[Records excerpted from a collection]
=== Begin Enclosure ===
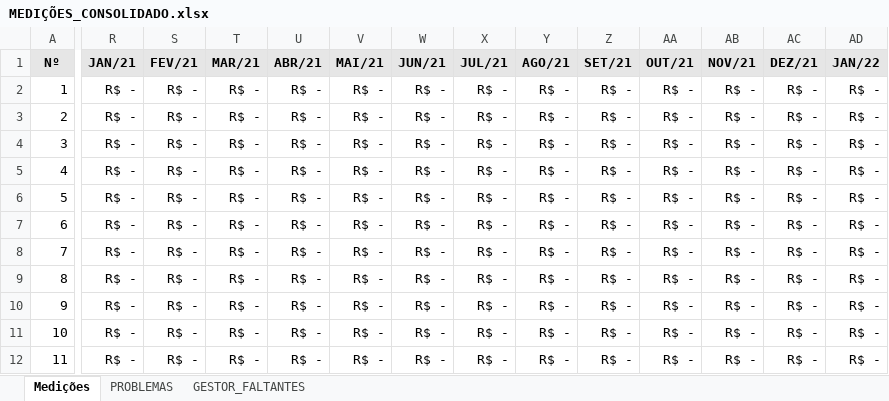
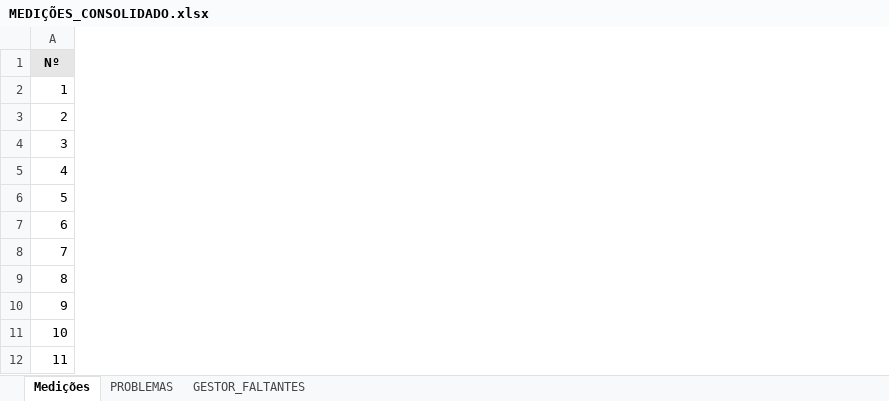
Before and after one commit to flavioalmeidamatos/MEDICOES, an Excel workbook: MEDIÇÕES_CONSOLIDADO.xlsx, sheet Medições, drawn as a sheet; only a part is shown, gaps mark what is left out; values as stored, in another font and other column widths than the file's, no borders; the diff covers the shown part only; the diff names each change by its address in the sheet, - before the commit and + after, or states it on an @@ line.

```diff
--- a/MEDIÇÕES_CONSOLIDADO.xlsx (sheet Medições)
+++ b/MEDIÇÕES_CONSOLIDADO.xlsx (sheet Medições)
@@ column R (JAN/21) hidden, rows 2-12: all R$ - @@
@@ column S (FEV/21) hidden, rows 2-12: all R$ - @@
@@ column T (MAR/21) hidden, rows 2-12: all R$ - @@
@@ column U (ABR/21) hidden, rows 2-12: all R$ - @@
@@ column V (MAI/21) hidden, rows 2-12: all R$ - @@
@@ column W (JUN/21) hidden, rows 2-12: all R$ - @@
@@ column X (JUL/21) hidden, rows 2-12: all R$ - @@
@@ column Y (AGO/21) hidden, rows 2-12: all R$ - @@
@@ column Z (SET/21) hidden, rows 2-12: all R$ - @@
@@ column AA (OUT/21) hidden, rows 2-12: all R$ - @@
@@ column AB (NOV/21) hidden, rows 2-12: all R$ - @@
@@ column AC (DEZ/21) hidden, rows 2-12: all R$ - @@
@@ column AD (JAN/22) hidden, rows 2-12: all R$ - @@
```
Also changed, not shown: 59 removed columns elsewhere in this sheet, CONTROLES POR COMISSÃO E GESTORES.xlsx, RELATORIO DE OBRAS POR GESTORES E FISCAIS.xlsx.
=== End Enclosure ===
- PROBLEM TO WORK ON:
Produce the data again character for character, with the images left out.

- OUTPUT OF THE TASK:
Before and after one commit to flavioalmeidamatos/MEDICOES, an Excel workbook: MEDIÇÕES_CONSOLIDADO.xlsx, sheet Medições, drawn as a sheet; only a part is shown, gaps mark what is left out; values as stored, in another font and other column widths than the file's, no borders; the diff covers the shown part only; the diff names each change by its address in the sheet, - before the commit and + after, or states it on an @@ line.

```diff
--- a/MEDIÇÕES_CONSOLIDADO.xlsx (sheet Medições)
+++ b/MEDIÇÕES_CONSOLIDADO.xlsx (sheet Medições)
@@ column R (JAN/21) hidden, rows 2-12: all R$ - @@
@@ column S (FEV/21) hidden, rows 2-12: all R$ - @@
@@ column T (MAR/21) hidden, rows 2-12: all R$ - @@
@@ column U (ABR/21) hidden, rows 2-12: all R$ - @@
@@ column V (MAI/21) hidden, rows 2-12: all R$ - @@
@@ column W (JUN/21) hidden, rows 2-12: all R$ - @@
@@ column X (JUL/21) hidden, rows 2-12: all R$ - @@
@@ column Y (AGO/21) hidden, rows 2-12: all R$ - @@
@@ column Z (SET/21) hidden, rows 2-12: all R$ - @@
@@ column AA (OUT/21) hidden, rows 2-12: all R$ - @@
@@ column AB (NOV/21) hidden, rows 2-12: all R$ - @@
@@ column AC (DEZ/21) hidden, rows 2-12: all R$ - @@
@@ column AD (JAN/22) hidden, rows 2-12: all R$ - @@
```
Also changed, not shown: 59 removed columns elsewhere in this sheet, CONTROLES POR COMISSÃO E GESTORES.xlsx, RELATORIO DE OBRAS POR GESTORES E FISCAIS.xlsx.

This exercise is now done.